* THE DATA *
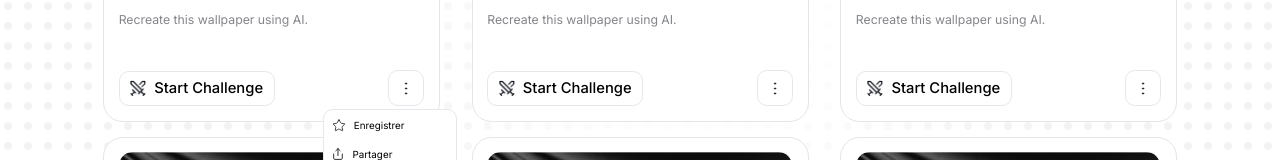
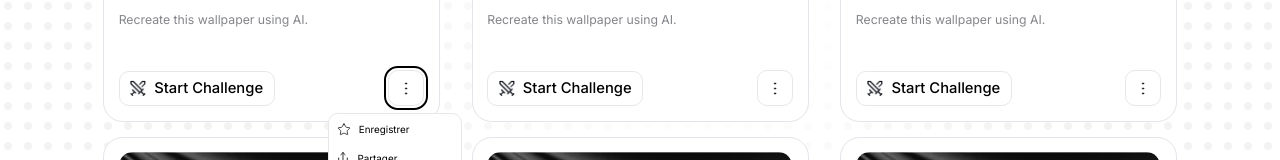
Before and after one commit to 69killian/product-cards-spikes-challenge-react, a React (Create React App) app: page / in a window 1280 px wide. Both pictures are taken after a click on the button 406 px from the left and 550 px from the top of the page. Shown: the part 462-622 px from the top of the page. Built offline with nearby package versions, Linux system fonts and the light colour scheme.

Commit message:
Json File and Mao

```diff
--- /dev/null
+++ b/public/cardData.json
@@ -0,0 +1,57 @@
+{ "cardData" : [
+    {
+      "cardImage": "./Frame2.svg",
+      "cardImageAlt": "Raycast Wallpaper #1",
+      "title": "Raycast Wallpaper #1",
+      "description": "Recreate this wallpaper using AI.",
+      "buttonText": "Start Challenge",
+      "premium": true,
+      "free": false
+    },
+    {
+      "cardImage": "./Frame2.svg",
+      "cardImageAlt": "Raycast Wallpaper #2",
+      "title": "Raycast Wallpaper #2",
+      "description": "Recreate this wallpaper using AI.",
+      "buttonText": "Start Challenge",
+      "premium": false,
+      "free": true
+    },
+    {
+      "cardImage": "./Frame2.svg",
+      "cardImageAlt": "Raycast Wallpaper #3",
+      "title": "Raycast Wallpaper #3",
+      "description": "Recreate this wallpaper using AI.",
+      "buttonText": "Start Challenge",
+      "premium": true,
+      "free": false
+    },
+    {
+      "cardImage": "./Frame2.svg",
+      "cardImageAlt": "Raycast Wallpaper #4",
+     "title": "Raycast Wallpaper #4",
+      "description": "Recreate this wallpaper using AI.",
+      "buttonText": "Start Challenge",
+      "premium": true,
+      "free": false
+    },
+    {
+      "cardImage": "./Frame2.svg",
+      "cardImageAlt": "Raycast Wallpaper #5",
+      "title": "Raycast Wallpaper #5",
+      "description": "Recreate this wallpaper using AI.",
+      "buttonText": "Start Challenge",
+      "premium": false,
+      "free": true
+    },
+    {
+      "cardImage": "./Frame2.svg",
+      "cardImageAlt": "Raycast Wallpaper #6",
+      "title": "Raycast Wallpaper #6",
+      "description": "Recreate this wallpaper using AI.",
+      "buttonText": "Start Challenge",
+      "premium": false,
+      "free": true
+    }
+  ]
+}
--- a/src/App.jsx
+++ b/src/App.jsx
@@ -1,9 +1,6 @@
-import React, { useState } from 'react';
+import React, { useState, useEffect } from 'react';
 import Cards from './components/Cards.jsx';
 import Footer from './components/Footer.jsx';
-import cardImage from './assets/Frame 2.svg';
-import points from './assets/points.svg';
-import sword from './assets/swordicon.png';
 import Header from './components/Header.jsx';
 import Filters from './components/Filters.jsx';
 import Modal from './components/Modal.jsx';
@@ -13,74 +10,25 @@ export default function App() {
   const [searchQuery, setSearchQuery] = useState('');
   const [filter, setFilter] = useState('All Challenges');
 
-  // Liste des cartes
-  const cardData = [
-    {
-      cardImage: cardImage,
-      cardImageAlt: "Raycast Wallpaper #1",
-      title: "Raycast Wallpaper #1",
-      description: "Recreate this wallpaper using AI.",
-      buttonText: "Start Challenge",
-      premium: true,
-      free: false,
-    },
-    {
-      cardImage: cardImage,
-      cardImageAlt: "Raycast Wallpaper #2",
-      title: "Raycast Wallpaper #2",
-      description: "Recreate this wallpaper using AI.",
-      buttonText: "Start Challenge",
-      premium: false,
-      free: true,
-    },
-    {
-      cardImage: cardImage,
-      cardImageAlt: "Raycast Wallpaper #3",
-      title: "Raycast Wallpaper #3",
-      description: "Recreate this wallpaper using AI.",
-      buttonText: "Start Challenge",
-      premium: true,
-      free: false,
-    },
-    {
-      cardImage: cardImage,
-      cardImageAlt: "Raycast Wallpaper #4",
-      title: "Raycast Wallpaper #4",
-      description: "Recreate this wallpaper using AI.",
-      buttonText: "Start Challenge",
-      premium: true,
-      free: false,
-    },
-    {
-      cardImage: cardImage,
-      cardImageAlt: "Raycast Wallpaper #5",
-      title: "Raycast Wallpaper #5",
-      description: "Recreate this wallpaper using AI.",
-      buttonText: "Start Challenge",
-      premium: false,
-      free: true,
-    },
-    {
-      cardImage: cardImage,
-      cardImageAlt: "Raycast Wallpaper #6",
-      title: "Raycast Wallpaper #6",
-      description: "Recreate this wallpaper using AI.",
-      buttonText: "Start Challenge",
-      premium: false,
-      free: true,
-    },
-  ];
+  const [cardData, setCardData] = useState([]);
 
-  // Fonction pour filtrer les cartes
-  const filteredCards = cardData.filter(card => {
+  useEffect(() => {
+    fetch("cardData.json")
+      .then(response => response.json())
+      .then(data => {
+        // Filtrage lors du fetch
+        const filtered = data.cardData.filter(card => {
           const matchesSearch = card.title.toLowerCase().includes(searchQuery.toLowerCase());
           const matchesFilter =
             filter === 'All Challenges' ||
             (filter === 'Premium' && card.premium) ||
             (filter === 'Free' && !card.premium);
-
           return matchesSearch && matchesFilter;
         });
+        setCardData(filtered);
+      })
+      .catch(error => console.log(error));
+  }, [searchQuery, filter]);
 
   return (
     <>
@@ -103,22 +51,20 @@ export default function App() {
         }}
       ></div>
 
-    <div className="App flex justify-center items-center ">
-
-
-      <div className="relative overflow-hidden pb-[1050px]">
+      <div className="App flex justify-center items-center">
+        <div className="relative overflow-hidden pb-[150px]">
           <Header />
           <Filters
             setSearchQuery={setSearchQuery}
             setFilter={setFilter}
           />
-        {filteredCards.length === 0 ? (
+          {cardData.length === 0 ? (
             <div className="text-center mt-20 mb-20 text-[40px]">
               <p>Sorry :/ <br /> We don't have this challenge</p>
             </div>
           ) : (
-          <div className=" grid grid-cols-1 sm:grid-cols-2 md:grid-cols-3 lg:grid-cols-3 xl:grid-cols-3 gap-[14.74px] mt-10 px-4">
-            {filteredCards.map((card, index) => (
+            <div className="grid grid-cols-1 sm:grid-cols-2 md:grid-cols-3 lg:grid-cols-3 xl:grid-cols-3 gap-[14.74px] mt-10 px-4">
+              {cardData.map((card, index) => (
                 <Cards
                   key={index}
                   cardImage={card.cardImage}
@@ -128,12 +74,9 @@ export default function App() {
                   buttonText={card.buttonText}
                   premium={card.premium}
                   free={card.free}
-                sword={sword}
-                points={points}
                 />
               ))}
               <Modal />
-
             </div>
           )}
           <Footer />
--- a/src/components/Cards.jsx
+++ b/src/components/Cards.jsx
@@ -1,10 +1,11 @@
 import React, { useState, useEffect } from 'react';
 import { motion } from 'framer-motion';
 import Tooltip from './Tooltip';
+import points from '../assets/points.svg';
+import sword from '../assets/swordicon.png';
 
-const Cards = ({ cardImage, cardImageAlt, title, initialTitle, description, buttonText, premium, points, sword, free }) => {
+const Cards = ({ cardImage, cardImageAlt, title, initialTitle, description, buttonText, premium, free }) => {
   const [isVisible, setIsVisible] = useState(false);
-  const [isHovered, setIsHovered] = useState(false);
   const [isTooltipVisible, setIsTooltipVisible] = useState(false);
   const [localTitle, setLocalTitle] = useState(title); // Initialise avec `title` par défaut
 
@@ -16,7 +17,7 @@ const Cards = ({ cardImage, cardImageAlt, title, initialTitle, description, butt
 
     const timer = setTimeout(() => {
       setIsVisible(true);
-    }, Math.random() * 700);
+    }, 100);
     return () => clearTimeout(timer);
   }, [initialTitle, localTitle]);
 
@@ -72,13 +73,13 @@ const Cards = ({ cardImage, cardImageAlt, title, initialTitle, description, butt
           <p className="text-[12.28px] font-normal text-[#090C1580]">{description}</p>
 
           <div className="flex flex-cols-2 justify-between items-center mt-auto relative">
-            <button className="font-inter font-medium text-[14.78px] flex items-center justify-center gap-2 border border-solid rounded-[9.83px] w-[156px] h-[35px] relative bg-white transition-all duration-200 ease-in-out hover:shadow-[2px_2px_0px_rgba(0,0,0,0.2)]">
+            <button className="font-inter font-medium text-[14.78px] flex items-center justify-center gap-2 border border-solid rounded-[9.83px] w-[156px] h-[35px] relative bg-white">
               <img src={sword} alt="sword" className="w-[16px] h-[16px]" />
               {buttonText}
             </button>
 
             <button
-              className="flex items-center justify-center border border-solid rounded-[9.83px] w-[36px] h-[36px] relative bg-white transition-all duration-200 ease-in-out hover:shadow-[2px_2px_0px_rgba(0,0,0,0.2)]"
+              className="flex items-center justify-center border border-solid rounded-[9.83px] w-[36px] h-[36px] relative bg-white  ease-in-out hover:shadow-[2px_2px_0px_rgba(0,0,0,0.2)] focus:outline focus:outline-2 focus:outline-offset-2"
               onClick={handleTooltipToggle}
             >
               <img src={points} alt="points" />
--- a/src/components/Filters.jsx
+++ b/src/components/Filters.jsx
@@ -35,7 +35,7 @@ const Filters = ({ setSearchQuery, setFilter }) => {
       <input
         type="text"
         placeholder="Search by title"
-        className="font-inter font-medium text-[14.78px] flex items-center justify-center gap-2 border border-solid rounded-[9.83px] w-full sm:w-[337px] h-[35px] relative bg-white transition-all duration-200 ease-in-out hover:shadow-[2px_2px_0px_rgba(0,0,0,0.2)] p-[9px] focus:outline-none focus:ring-2 focus:ring-blue-500"
+        className="font-inter font-medium text-[14.78px] flex items-center justify-center gap-2 border border-solid rounded-[9.83px] w-full sm:w-[337px] h-[35px] relative bg-white  p-[9px] focus:outline focus:outline-2 focus:outline-offset-2"
         onChange={handleSearchChange}
       />
 
@@ -43,7 +43,7 @@ const Filters = ({ setSearchQuery, setFilter }) => {
       <select
         value={selectedFilter}
         onChange={handleFilterChange}
-        className="cursor-pointer font-inter font-medium text-[14.78px] flex items-center justify-center gap-2 border border-solid rounded-[9.83px] w-full sm:w-[337px] h-[35px] relative bg-white transition-all duration-200 ease-in-out hover:shadow-[2px_2px_0px_rgba(0,0,0,0.2)] p-[9px] focus:outline-none focus:ring-2 focus:ring-blue-500"
+        className="cursor-pointer font-inter font-medium text-[14.78px] flex items-center justify-center gap-2 border border-solid rounded-[9.83px] w-full sm:w-[337px] h-[35px] relative bg-white p-[9px] focus:outline focus:outline-2 focus:outline-offset-2"
       >
         <option value="All Challenges">All Challenges</option>
         <option value="Premium">Premium</option>
--- a/src/components/Tooltip.jsx
+++ b/src/components/Tooltip.jsx
@@ -13,7 +13,7 @@ const Tooltip = ({ closeTooltip, updateTitle }) => {
   return (
     <>
       <section
-        className="absolute top-[376px] left-[220px] ml-2 z-[10] border w-[134.39px] h-[90px] bg-white rounded-[9.83px] flex flex-col justify-between py-1 px-1"
+        className="absolute top-[380px] left-[225px] ml-2 z-[10] border w-[134.39px] h-[90px] bg-white rounded-[9.83px] flex flex-col justify-between py-1 px-1"
       >
         <div
           className="font-inter text-[9.83px] flex flex-row items-center gap-2 w-full h-[23.34px] hover:bg-gray-100 cursor-pointer rounded-[4.94px] p-[4.94px] transition-colors duration-200"
```
Also changed, not shown: public/Frame2.svg (renamed from src/assets/Frame 2.svg). Lines whose indentation alone changed are shown as unchanged.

* DIRECTIONS *
Considering the records line by line, how many lines hold the string "assets"? Say only the number.

* SOLUTION FOR THIS PROBLEM *
6